The middle phase of a wear of this fragrance feels soporific, like very hot places can do. It’s a very aromatic place to be, but also dreamy and a little un-real. Perhaps your eyelids begin to close as you listen to the speech going on before you, perhaps you drowse a little against the warm stones…
Finally, the senator’s oration draws to a close and you realise that whilst your mind has wandered, the sun has set and the heat has gone from the day. A creeping, cool sense of relief has stolen across the temple now, allowing the vegetal notes to take over from the dustier dryness that dominated the day. The leather too has relented as the coolness of evening has taken over.
Warm woody notes now enter the field. The woody aspect of the fragrance is interesting because it feels very cosy like a cedar note, but coloured with a green sappy tone. If there is any actual fig to be found in the fig wood it is an unripe kind of fig, slightly bitter and astringent, the sort of fruit that would set your teeth on edge. At times it could also be the tough, leathery skin of a cucumber just before you bite into it. Whatever it appears as to you, the green note counters the early dryness and brings the sense of relief that the sun has finally dipped below the horizon and that the heat has abated a little.
Ciel Immobile has a thoughtful deliberateness about it that makes it very appealing. It doesn’t feel like the most complicated fragrance ever, but that isn’t what the perfumer was going for here. Instead it evokes the clean lines and high contrasts that you will be able to relate to if you have ever visited a Roman or Greek ruin on a hot summer’s day. It feels like the sort of fragrance which evokes a place that would smell exactly the same now as it did two-and-a-half millennia ago. Perfumes like that enable us to time-travel.
The other stuff
The longevity of Ciel Immobile is fair. It lasts around 3-5 hours following an early morning application at least, sometimes longer. We felt that it projected to around handshake distance or less.
In terms of who could wear this scent, for us it felt that it leaned towards the more masculine side of the spectrum. Perhaps this would be a good choice of scent for someone who wanted to smell a little on the masculine side, but without resorting to being too obvious about it. Ciel Immobile feels like a more unusual choice, but an impactful one nevertheless.

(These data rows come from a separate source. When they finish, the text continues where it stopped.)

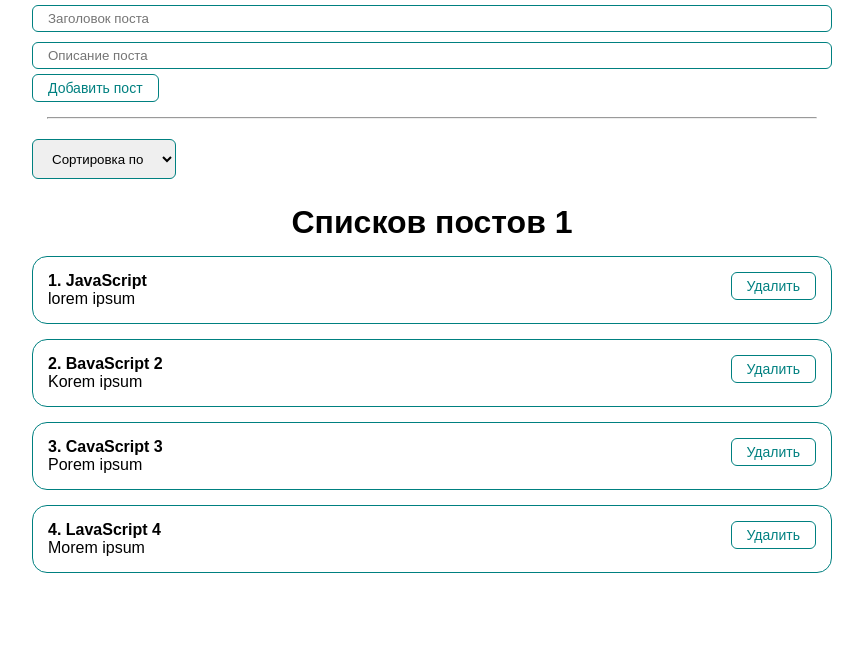
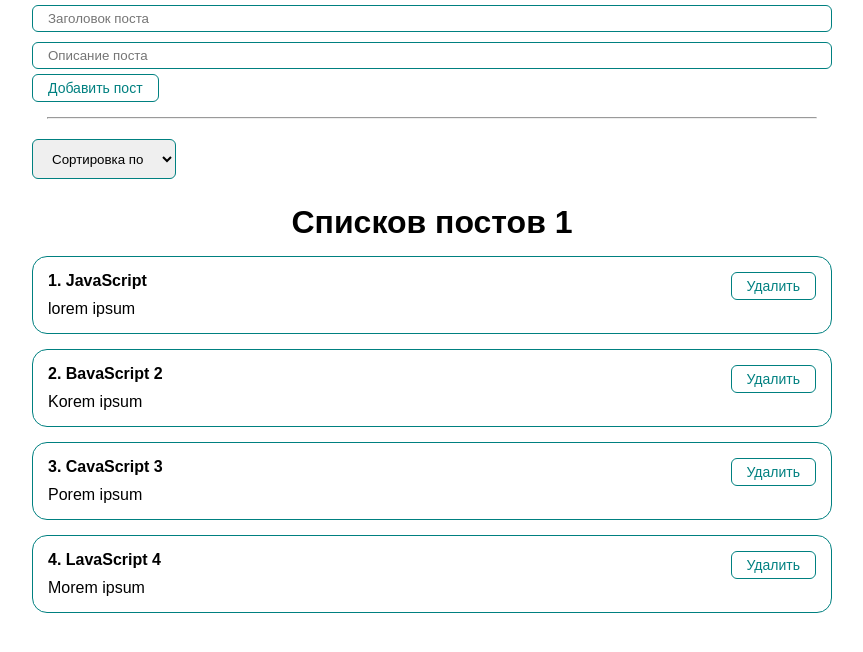
Before and after one commit to thesmol/react_ulbitv_course, a React (Vite) app: page / in a window 1280 px wide. Shown: the top 652 px of the page, without its empty margins (208-1071 px from the left). Built offline with nearby package versions, Linux system fonts and the light colour scheme.

Commit message:
add marginTop for <p> in post__content

```diff
--- a/src/components/Post.jsx
+++ b/src/components/Post.jsx
@@ -7,12 +7,14 @@ function Post(props) {
         <div className='post'>
             <div className='post__content'>
                 <strong>{props.number}. {props.post.title}</strong>
-                <div>
+                <p style={{ marginTop: '10px' }}>
                     {props.post.body}
-                </div>
+                </p>
             </div>
-            <div className="post__buttons">
-                <MyButton onClick={() => props.remove(props.post)}>
+            <div
+                className="post__buttons">
+                <MyButton
+                    onClick={() => props.remove(props.post)}>
                     Удалить
                 </MyButton>
             </div>
```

Ciel Immobile is the sort of fragrance that would wear best on bright, warm days. We were a little concerned that the full heat might kill it too quickly, but on warm Spring days it does very well indeed, keeping you cool and fresh but also provoking a little anticipation for even more heat.
Phaedon are a standing favourite here at The Sniff. They’re a French brand which is often overlooked but which turn out cracking fragrances at fair prices. Phaedon are operated by Pierre Guillaume, master perfumer and head of his own, eponymous brand, and they’re definitely a line to check out if you want quality craftsmanship and class without showy and gaudy trappings.
We have previously reviewed Cendres de The (soft and refreshing tea), Hesperys (aromatic, watery herbs), Ilanguara (ylang and almond blossom), L’eau de Phaedon (beautiful aquatic jasmine), Pure Azure (honeyed orange blossom), and Pluie de Soleil (summery fruity floral).
Ciel Immobile is available from Bloom Perfumery London, where it is priced at £125 for 100ml EdP. It is also available from the Phaedon web boutique at a cost of €95 for 50ml or €145 for 100ml EdP.
We were very kindly given a sample of Ciel Immobile by the Phaedon brand when we visited their stand at Esxence in 2019. Thank you to them for their generosity.
Photo by GEORGE DESIPRIS on Unsplash.